The bishops’ conference said such regulations were especially needed in light of state and local government pressure on health care professionals and institutions to perform abortions, as well as “growing hostility on the part of some professional organizations and advocacy groups to rights of conscience in health care.”
The USCCB’s September 12 letter cited several such incidents of advocate groups’ pressure, characterizing them as showing “undisguised hostility to conscience rights.”
According to the USCCB letter, the American College of Obstetricians and Gynecologists, in a November 2007 opinion, asserted that it is unethical for obstetricians and gynecologists to decline to provide or refer patients for abortion or sterilization. In addition, the American Civil Liberties Union has developed a bill that would require all hospitals to perform abortions, arguing the law “should not permit an institution’s religious strictures to interfere with the public’s access to reproductive health care.”
The group Physicians for Reproductive Choice and Health claims that the right of a patient to “timely and comprehensive reproductive healthcare” must “always prevail” over a health care provider’s rights of conscience, while NARAL Pro-Choice America claims such conscience protections are “dangerous for women’s health.”
Citing the Pontifical Council for Justice and Peace, the USCCB letter said that unjust laws pose “dramatic problems of conscience for morally upright people” and that when they are required to cooperate in morally evil acts they must refuse.
Such a moral duty, the pontifical council asserted, is a “basic civil right” that civil law is obligated to protect and recognize.
Asking the HHS to make conscience protection regulations as robust as possible, the USCCB suggested that the definition of abortion include “any drug, procedure, or other act that the objector reasonably believes may take the life of a human being in utero at any time between conception (fertilization) and natural birth.”
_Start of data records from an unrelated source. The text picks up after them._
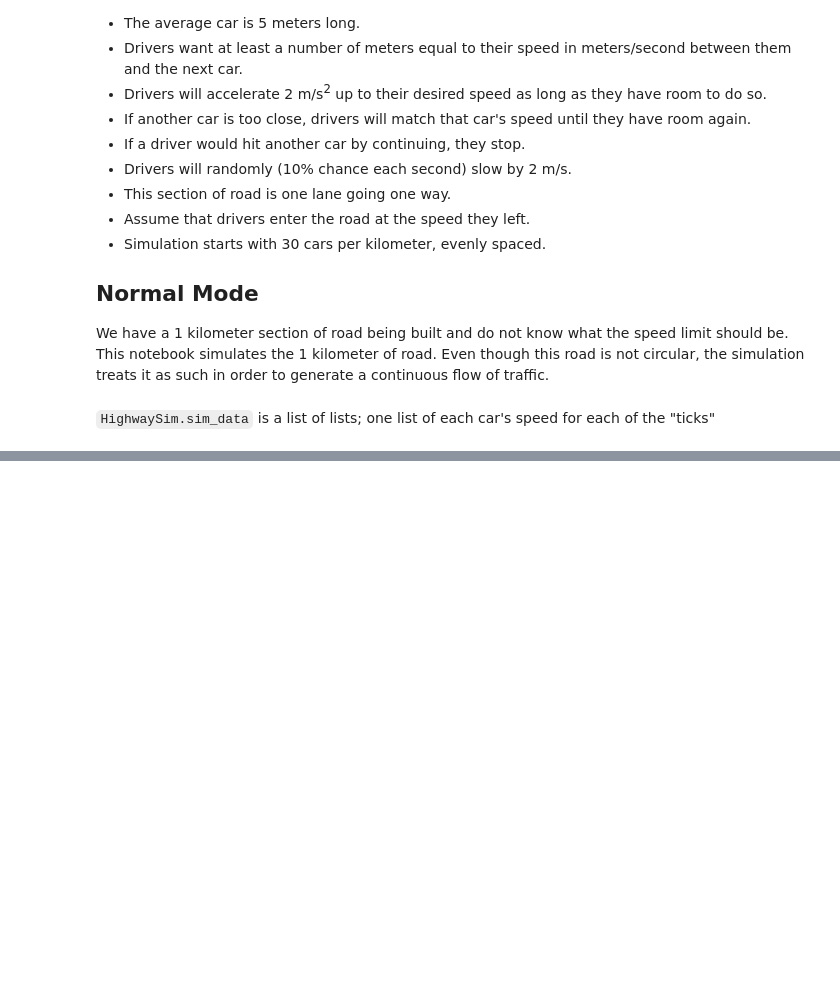
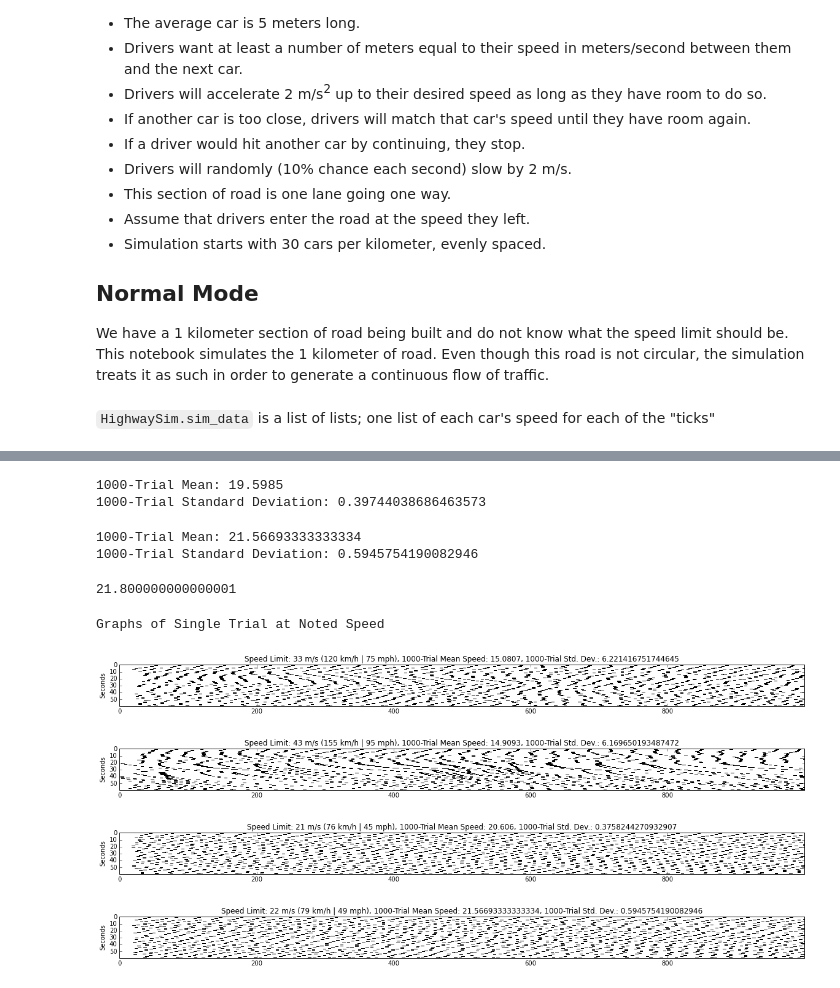
Before and after one commit to ahartz1/road-rage, a Jupyter notebook: road-rage.ipynb, the cells around one changed output, grey strips where cells are left out. Drawn from its saved outputs; the diff is of its cells as text; code cells hidden in the pictures; blank space fills up the shorter version.

```diff
--- a/road-rage.ipynb
+++ b/road-rage.ipynb
@@ -71,0 +61,2 @@ plt.show()
+# %%
+highway_1000_21_data = highway_trials(1000, 21)
@@ -71,0 +73,67 @@ plt.show()
+# %%
+highway_1000_20_mean = np.mean(np.array(highway_1000_20_data))
+highway_1000_20_std = np.std(np.array(highway_1000_20_data))
+print("1000-Trial Mean: {}".format(highway_1000_20_mean))
+print("1000-Trial Standard Deviation: {}".format(highway_1000_20_std))
+# %% [output]
+1000-Trial Mean: 19.5985
+1000-Trial Standard Deviation: 0.39744038686463573
+# %%
+highway_1000_22_data = highway_trials(1000, 22)
+# %%
+highway_1000_22_mean = np.mean(np.array(highway_1000_22_data))
+highway_1000_22_std = np.std(np.array(highway_1000_22_data))
+print("1000-Trial Mean: {}".format(highway_1000_22_mean))
+print("1000-Trial Standard Deviation: {}".format(highway_1000_22_std))
+# %% [output]
+1000-Trial Mean: 21.56693333333334
+1000-Trial Standard Deviation: 0.5945754190082946
+# %%
+sim1 = HighwaySim()
+sim1.run_sim(60)
+sim2 = HighwaySim(43)
+sim2.run_sim(60)
+sim3 = HighwaySim(21)
+sim3.run_sim(60)
+sim4 = HighwaySim(22)
+sim4.run_sim(60)
+# %% [output]
+21.800000000000001
+# %%
+print('Graphs of Single Trial at Noted Speed')
+plt.figure(figsize=(20, 20)) # size is in "inches"
+plt.imshow(sim1.sim_graph, cmap='gray', interpolation='nearest')
+plt.title('Speed Limit: 33 m/s (120 km/h | 75 mph), 1000-Trial Mean Speed: {}, 1000-Trial Std. Dev.: {}'.format(
+          highway_1000_33_mean, highway_1000_33_std))
+plt.ylabel('Seconds')
+plt.show()
+
+plt.figure(figsize=(20, 20)) # size is in "inches"
+plt.imshow(sim2.sim_graph, cmap='gray', interpolation='nearest')
+plt.title('Speed Limit: 43 m/s (155 km/h | 95 mph)')
+plt.title('Speed Limit: 43 m/s (155 km/h | 95 mph), 1000-Trial Mean Speed: {}, 1000-Trial Std. Dev.: {}'.format(
+          highway_1000_43_mean, highway_1000_43_std))
+plt.ylabel('Seconds')
+plt.show()
+
+plt.figure(figsize=(20, 20)) # size is in "inches"
+plt.imshow(sim3.sim_graph, cmap='gray', interpolation='nearest')
+plt.title('Speed Limit: 21 m/s (76 km/h | 45 mph)')
+plt.title('Speed Limit: 21 m/s (76 km/h | 45 mph), 1000-Trial Mean Speed: {}, 1000-Trial Std. Dev.: {}'.format(
+          highway_1000_21_mean, highway_1000_21_std))
+plt.ylabel('Seconds')
+plt.show()
+
+plt.figure(figsize=(20, 20)) # size is in "inches"
+plt.imshow(sim4.sim_graph, cmap='gray', interpolation='nearest')
+plt.title('Speed Limit: 22 m/s (79 km/h | 49 mph)')
+plt.title('Speed Limit: 22 m/s (79 km/h | 49 mph), 1000-Trial Mean Speed: {}, 1000-Trial Std. Dev.: {}'.format(
+          highway_1000_22_mean, highway_1000_22_std))
+plt.ylabel('Seconds')
+plt.show()
+# %% [output]
+Graphs of Single Trial at Noted Speed
+[figure, added]
+[figure, added]
+[figure, added]
+[figure, added]
```
Also changed, not shown: parts of 13 cells of this notebook, 1 other file.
The bishops’ letter also suggested several technical changes to the proposal.